Each time it is in the news, it was always for all the wrong reasons mostly bordering on corruption or forgery. It was therefore, not, altogether, surprising that Dogara and his band of fellow travellers in the budget-padding saga will now be investigated. This is certainly a welcome development especially after the President Buhari has assured that this year’s budget will not be padded.

Regrettably, there are whispers that the recent budget signed into law by the acting president Yemi Osinbajo was padded. The Minister Babatunde Fashola stridently denied one such allegation of N2billion in the Works and Housing ministry.

Even Jibril has, again, alleged padding in this year’s budget. He said “In due course, I will expose a lot of other issues in the 2017 budget that will shock Nigerians whether the authorities decide to act on it or not.”

The fact that the anti graft agency has started probe his allegation nearly after a year, vindicates Jibril and informed citizens that Dogara and co have several questions to answer. Despite outward grandstanding, budget padding especially under the current speaker is fast becoming a norm. Posers raised by Jibril in the past and even recently will have to be answered and convincingly too, before a very dissatisfied citizenry.

Jibril may be sour grapes but his conviction in the massive padding of the budget is increasingly resonating each time the Lower Chamber is in the news. The suspended parliamentarian’s several missiles aimed at his erstwhile associate have largely remained unanswered.

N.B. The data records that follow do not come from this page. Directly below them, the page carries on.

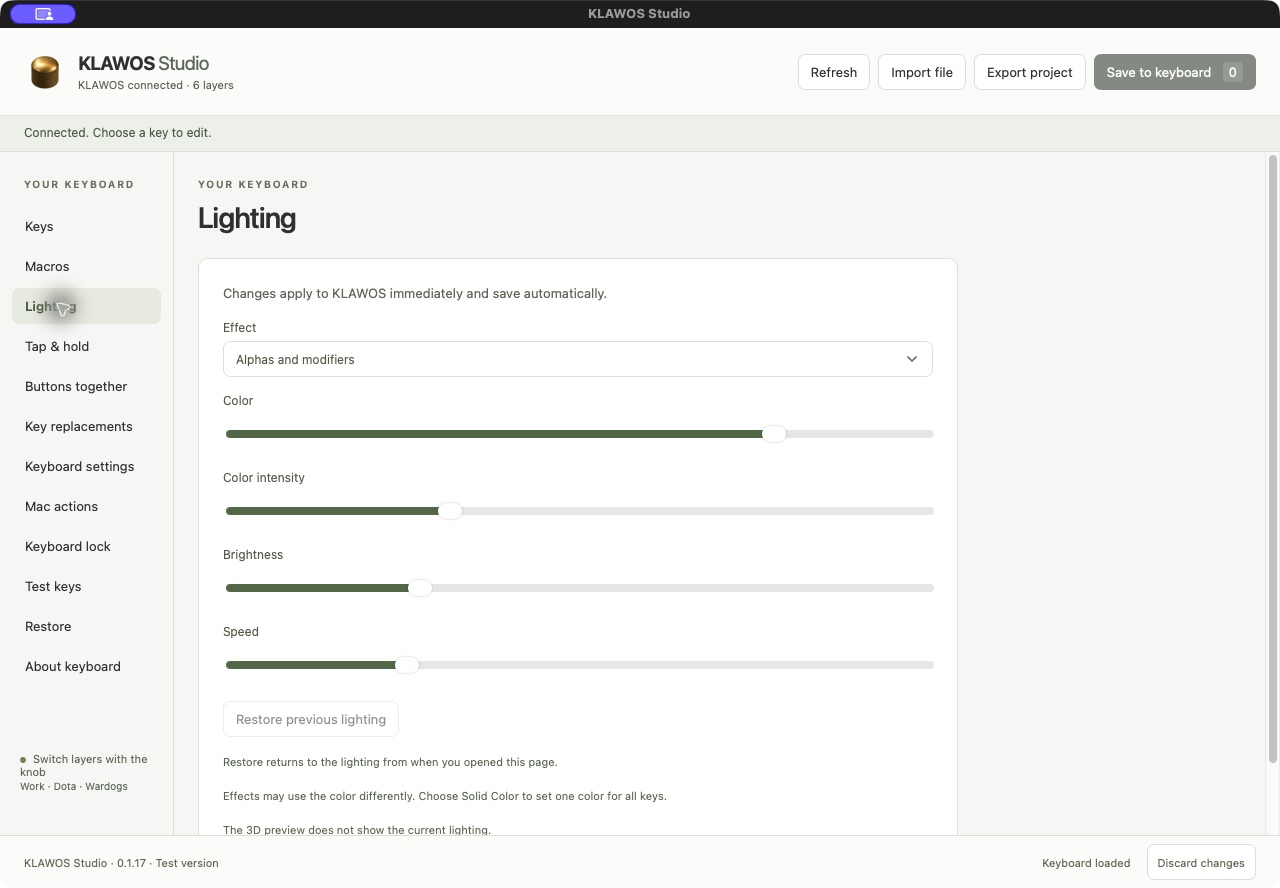
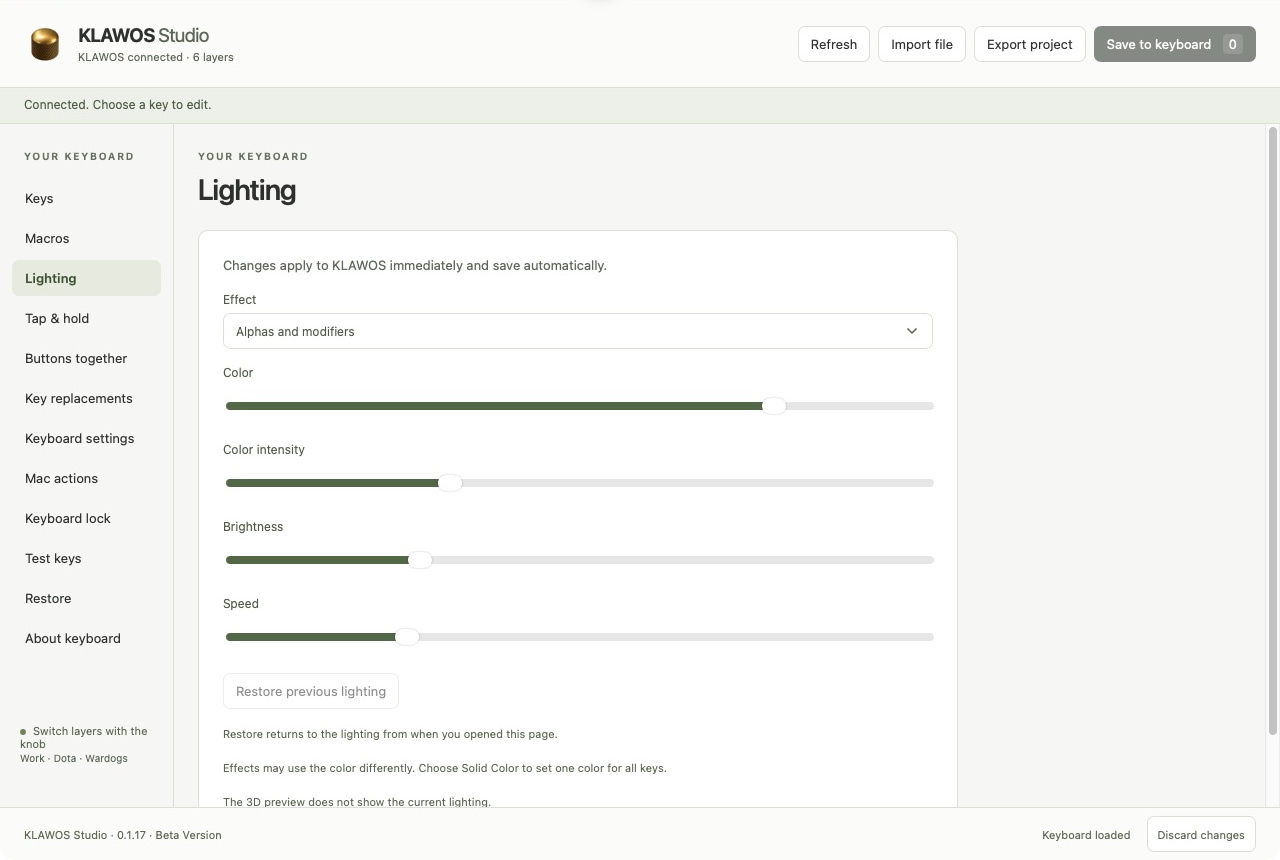
Improve knob reflections and publish app-only Beta screenshots

diff --git a/ui/board-viewer.js b/ui/board-viewer.js
@@ -5,8 +5,18 @@ export function mountBoard(container,onSelect){
  const scene=new THREE.Scene(),camera=new THREE.PerspectiveCamera(33,1,.1,100);camera.position.set(5.2,8.4,8.5);
  const renderer=new THREE.WebGLRenderer({antialias:true,alpha:true});renderer.setPixelRatio(Math.min(devicePixelRatio,2));renderer.shadowMap.enabled=true;renderer.shadowMap.type=THREE.PCFSoftShadowMap;renderer.toneMapping=THREE.ACESFilmicToneMapping;renderer.toneMappingExposure=1.35;container.prepend(renderer.domElement);
  const controls=new OrbitControls(camera,renderer.domElement);controls.target.set(0,.2,0);controls.enablePan=false;controls.minDistance=7;controls.maxDistance=17;controls.maxPolarAngle=Math.PI*.43;controls.enableDamping=false;controls.update();
- scene.add(new THREE.HemisphereLight(0xffffff,0x8d9284,3));const sun=new THREE.DirectionalLight(0xfff8eb,5);sun.position.set(-3,8,4);sun.castShadow=true;sun.shadow.mapSize.set(1024,1024);sun.shadow.camera.left=-4;sun.shadow.camera.right=4;sun.shadow.camera.top=4;sun.shadow.camera.bottom=-4;sun.shadow.normalBias=.02;scene.add(sun);const fill=new THREE.DirectionalLight(0xd9e7f0,3);fill.position.set(4,3,-4);scene.add(fill);
+ scene.add(new THREE.HemisphereLight(0xffffff,0x8d9284,3));const sun=new THREE.DirectionalLight(0xfff8eb,5);sun.position.set(-3,8,-6);sun.castShadow=true;sun.shadow.mapSize.set(1024,1024);sun.shadow.camera.left=-4;sun.shadow.camera.right=4;sun.shadow.camera.top=4;sun.shadow.camera.bottom=-4;sun.shadow.normalBias=.02;scene.add(sun);const fill=new THREE.DirectionalLight(0xd9e7f0,3);fill.position.set(4,3,-4);scene.add(fill);
+ // Softbox reflections reveal the shallow convex crown without making the knob taller.
+ const reflectionScene=new THREE.Scene();reflectionScene.background=new THREE.Color(0x242424);
+ for(const [width,height,x,y,z,strength] of [[4,6,-4,5,3,3],[1.5,4,4,2,1,2],[3,1,0,4,-4,1.5]]){
+   const panel=new THREE.Mesh(new THREE.PlaneGeometry(width,height),new THREE.MeshBasicMaterial({color:new THREE.Color(1,1,1).multiplyScalar(strength),side:THREE.DoubleSide}));
+   panel.position.set(x,y,z);panel.lookAt(0,0,0);reflectionScene.add(panel);
+ }
+ const pmrem=new THREE.PMREMGenerator(renderer),knobReflections=pmrem.fromScene(reflectionScene,.04);
+ pmrem.dispose();reflectionScene.traverse(o=>{o.geometry?.dispose();o.material?.dispose()});
+ function reflectGold(material){material.envMap=knobReflections.texture;material.envMapIntensity=.8;return material;}
  const metal=new THREE.MeshStandardMaterial({color:0xc1c5bd,metalness:.72,roughness:.27}),plate=new THREE.MeshStandardMaterial({color:0x202521,roughness:.48}),gold=new THREE.MeshStandardMaterial({color:0xd9ac48,metalness:.8,roughness:.28}),glass=new THREE.MeshPhysicalMaterial({color:0xd9e4df,metalness:0,roughness:.16,transmission:.67,transparent:true,opacity:.72,thickness:.12,ior:1.46,clearcoat:1});
+ reflectGold(gold);
  function rounded(w,d,h,r,material){const s=new THREE.Shape();const x=-w/2,y=-d/2;s.moveTo(x+r,y);s.lineTo(x+w-r,y);s.quadraticCurveTo(x+w,y,x+w,y+r);s.lineTo(x+w,y+d-r);s.quadraticCurveTo(x+w,y+d,x+w-r,y+d);s.lineTo(x+r,y+d);s.quadraticCurveTo(x,y+d,x,y+d-r);s.lineTo(x,y+r);s.quadraticCurveTo(x,y,x+r,y);const g=new THREE.ExtrudeGeometry(s,{depth:h,bevelEnabled:true,bevelSegments:3,steps:1,bevelSize:.035,bevelThickness:.035,curveSegments:8});g.rotateX(-Math.PI/2);const m=new THREE.Mesh(g,material);m.castShadow=true;m.receiveShadow=true;return m;}
  const base=rounded(4.42,4.42,.32,.24,metal);base.position.y=.05;scene.add(base);const inner=rounded(4.12,4.12,.07,.14,plate);inner.position.y=.39;scene.add(inner);
  const picking=[],keys=new Map(),procedural=[base,inner];let disposed=false,loaded=null;for(let r=0;r<4;r++)for(let c=0;c<4;c++){
@@ -19,7 +29,7 @@ export function mountBoard(container,onSelect){
      let start=0,material=-1;
      for(let i=0;i<indices.count;i+=3){const crown=Math.min(...[0,1,2].map(j=>positions.getY(indices.getX(i+j))))>=.6899,next=crown?1:0;if(next!==material){if(i>start)geometry.addGroup(start,i-start,material);start=i;material=next;}}
      geometry.addGroup(start,indices.count-start,material);
-     const recess=new THREE.MeshStandardMaterial({color:0x81612c,metalness:.8,roughness:.32});
+     const recess=reflectGold(new THREE.MeshStandardMaterial({color:0x81612c,metalness:.8,roughness:.32}));
      const body=new THREE.Mesh(geometry,[recess,gold]);body.name='Gold rounded knob';body.castShadow=true;group.add(body);for(let i=0;i<64;i++){for(const direction of [-1,1]){const points=[];for(let j=0;j<=8;j++){const y=j/8*.58+.1;const a=i/64*Math.PI*2+direction*j/8*.24;points.push(new THREE.Vector3(Math.cos(a)*.425,y,Math.sin(a)*.425));}const ridge=new THREE.Mesh(new THREE.TubeGeometry(new THREE.CatmullRomCurve3(points),8,.009,3,false),gold);group.add(ridge);}}}
    else {const foot=rounded(.71,.71,.13,.06,new THREE.MeshStandardMaterial({color:0xaebdb4,roughness:.5}));group.add(foot);const stem=new THREE.Mesh(new THREE.BoxGeometry(.28,.3,.28),new THREE.MeshStandardMaterial({color:0x92b3a2,roughness:.3}));stem.position.y=.24;group.add(stem);const cap=rounded(.86,.86,.38,.11,glass);cap.position.y=.14;group.add(cap);const rim=rounded(.68,.68,.025,.11,new THREE.MeshPhysicalMaterial({color:0xf0f7f3,transparent:true,opacity:.35,roughness:.2}));rim.position.y=.54;group.add(rim);}
    group.traverse(obj=>{if(obj.isMesh)picking.push(obj)});
@@ -29,7 +39,7 @@ export function mountBoard(container,onSelect){
  new GLTFLoader().load(new URL('./models/klawos.glb',import.meta.url).href,gltf=>{
    if(disposed){gltf.scene.traverse(o=>o.geometry?.dispose());return;}
    loaded=gltf.scene;for(const item of procedural)scene.remove(item);keys.clear();picking.length=0;
-   loaded.traverse(obj=>{if(obj.userData.inputID)keys.set(obj.userData.inputID,obj);if(obj.isMesh){obj.castShadow=true;obj.receiveShadow=true;picking.push(obj);}});scene.add(loaded);highlight.visible=false;render();
+   loaded.traverse(obj=>{if(obj.userData.inputID)keys.set(obj.userData.inputID,obj);if(obj.isMesh){obj.castShadow=true;obj.receiveShadow=true;for(const material of Array.isArray(obj.material)?obj.material:[obj.material]){if(['Gold knob','Knurl recesses'].includes(material.name))reflectGold(material);}picking.push(obj);}});scene.add(loaded);highlight.visible=false;render();
  },undefined,()=>{/* Procedural board and keyboard controls remain usable offline. */});
  const ray=new THREE.Raycaster();let pointerStart;
  const pointerdown=e=>pointerStart=[e.clientX,e.clientY];
@@ -37,5 +47,5 @@ export function mountBoard(container,onSelect){
  renderer.domElement.addEventListener('pointerdown',pointerdown);renderer.domElement.addEventListener('pointerup',pointerup);
  function render(){renderer.render(scene,camera)}controls.addEventListener('change',render);
  const resize=new ResizeObserver(()=>{camera.aspect=container.clientWidth/container.clientHeight;camera.updateProjectionMatrix();renderer.setSize(container.clientWidth,container.clientHeight);render()});resize.observe(container);
- return {select(id){const obj=keys.get(id);highlight.visible=!!obj;if(obj)highlight.box.setFromObject(obj);render()},view(top){camera.position.set(...(top?[0,12,.001]:[5.2,8.4,8.5]));controls.update();render()},dispose(){disposed=true;resize.disconnect();controls.dispose();renderer.dispose();scene.traverse(o=>{o.geometry?.dispose();if(o.material){for(const m of Array.isArray(o.material)?o.material:[o.material])m.dispose()}});renderer.domElement.remove()}};
+ return {select(id){const obj=keys.get(id);highlight.visible=!!obj;if(obj)highlight.box.setFromObject(obj);render()},view(top){camera.position.set(...(top?[0,12,.001]:[5.2,8.4,8.5]));controls.update();render()},dispose(){disposed=true;resize.disconnect();controls.dispose();knobReflections.dispose();renderer.dispose();scene.traverse(o=>{o.geometry?.dispose();if(o.material){for(const m of Array.isArray(o.material)?o.material:[o.material])m.dispose()}});renderer.domElement.remove()}};
 }

diff --git a/ui/index.html b/ui/index.html
@@ -2,6 +2,6 @@
 <body><header><div class="brand"><img class="brand-icon" src="assets/gold-knob.png" alt="" aria-hidden="true"><div><strong>KLAWOS <span>Studio</span></strong><small id="connection">Connect your keyboard to begin</small></div></div><div class="header-actions"><button id="read">Connect</button><button id="import">Import file</button><button id="export">Export project</button><button class="primary" id="apply" disabled>Save to keyboard <span id="count">0</span></button></div></header>
 <div id="notice" role="status" aria-live="polite">Key changes stay on this Mac until you save to keyboard. Lighting saves automatically.</div>
 <div class="workspace"><nav aria-label="Configuration"><p class="eyebrow">YOUR KEYBOARD</p><div id="tabs"></div><div class="nav-bottom"><span class="dot"></span> Switch layers with the knob<p>Work · Dota · Wardogs</p></div></nav><main><div class="page-heading"><div><p class="eyebrow">YOUR KEYBOARD</p><h1 id="heading">Your keys</h1></div><div id="layer-control"><label for="layer">Edit layer</label><select id="layer"></select></div></div><section id="content"></section></main><aside id="inspector"><p class="eyebrow">SELECTED KEY</p><h2>Choose a key</h2><p>Select a key on the board or from the list below.</p></aside></div>
-<footer><span>KLAWOS Studio · 0.1.17 · Test version</span><span id="draft-status">Not connected</span><button id="discard">Discard changes</button></footer>
+<footer><span>KLAWOS Studio · 0.1.17 · Beta Version</span><span id="draft-status">Not connected</span><button id="discard">Discard changes</button></footer>
 <dialog id="review"><div class="dialog-head"><h2>Review your changes</h2><button id="close-review" aria-label="Close review">×</button></div><p>We’ll back up your current settings before saving.</p><div id="change-list"></div><div class="dialog-actions"><button id="cancel-apply">Keep editing</button><button class="primary" id="confirm-apply">Save to keyboard</button></div></dialog>
 <datalist id="keycodes"></datalist><script type="module">import("./app.js").catch(error=>{document.getElementById("notice").textContent="The editor could not open. Quit KLAWOS Studio and try again.";});</script></body></html>

diff --git a/art/board/asset-review.md b/art/board/asset-review.md
@@ -6,7 +6,7 @@ Built from Pippo's appearance instructions and the supplied hardware references:
 
 Dimensions, wall thickness, optical properties and underside details are estimates, not measured CAD. No desktop/photo background or image metadata is included in the asset. Blue/purple illumination in references is not represented as a firmware capability.
 
-Topology tests pass. Initial procedural rendering was visually checked in the native app. Final GLB appearance and Pippo's approval remain pending; the Mac locked before that check.
+Topology and control-map tests pass. See the dated visual checks below for the current model and rendering.
 
 ## Rounded knob update — 23 October 2026
 
@@ -15,3 +15,13 @@ The approved icon and actual hardware photos guide a continuous low convex crown
 Both the editable Blender source/export and procedural Three.js fallback use the same profile. Blender 5.2.1 LTS rebuilt the `.blend` and `.glb`. The fallback has matching body/crown material regions.
 
 Validation: existing model metadata/control-map tests passed; JavaScript syntax and UI contract checks passed. Independent geometry review found a closed outward-facing surface, valid normals, matching normals across the gold/recess boundary, and complete fallback material groups. All sixteen key IDs and eighteen control-map entries are preserved. Both model paths were visually checked; clicking the new knob in the installed app selected Press knob. The installed asset hashes matched the source, strict signatures passed with normal macOS certificate access, and the helper retained both input permissions. The screenshot gallery in `docs/SCREENSHOTS.md` was captured after this installation.
+
+## Crown lighting correction — 23 October 2026
+
+The first screenshots still made the crown look flat. Read-only inspection confirmed that the running permanent app contained the current model and viewer, started after installation, and had no cached asset responses. The two directional lights put the strongest reflections at the rim in the default view; rotating the same model moved the highlight onto the crown and revealed its curvature.
+
+The main light now illuminates the crown from behind, and a small locally generated softbox environment gives only the knob materials broader reflections. The low crown geometry and approved icon are unchanged. Temporary environment geometry is disposed after generation, and the reflection target is released with the viewer.
+
+The default-view comparison visibly shows a low convex crown in both the packaged model and procedural fallback. Independent visual review found no blocking crown mismatch. The material remains smoother than the brushed surface of the icon; these are separate 3D and raster representations.
+
+Installed verification: the permanent app displays the revised crown and “Beta Version.” Installed viewer, markup, model and icon bytes match the checkout. The stable signature verifies; both input permissions remain enabled, Mac actions are on, and the editor has zero pending changes. All six gallery images were recaptured from that app and cropped only to remove the 28-pixel macOS title bar.

diff --git a/docs/SCREENSHOTS.md b/docs/SCREENSHOTS.md
@@ -1,6 +1,6 @@
 # KLAWOS Studio screenshots
 
-Captured from the installed Mac app on 23 October 2026, after updating the board, logo and app icon to the low rounded gold knob. These are the actual app screens, with existing settings. Taking the screenshots did not save any new keyboard assignments or lighting values.
+Captured from the installed Mac app on 23 October 2026, after updating the board, logo and app icon to the low rounded gold knob. These are the actual app screens, with existing settings. Captures include only the app content; the macOS title bar is cropped out. Taking the screenshots did not save any new keyboard assignments or lighting values.
 
 ## Keys and shortcuts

At the renewed investigation, Jibril feeling upbeat, expressed optimism that the anti corruption agency will soon strike gold in its investigations. “I have maintained several times that I have full confidence in the EFCC under the chairmanship of Ibrahim can only but pray that the EFCC does a thorough job of sifting the chaff from the grain. One also prays the agency resists political pressure to discontinue the inquisition into this unending and yearly scandal. Even if the probe comes to naught, it is one nightmare that won’t easily go away.
Joseph Gorge writes from Kaduna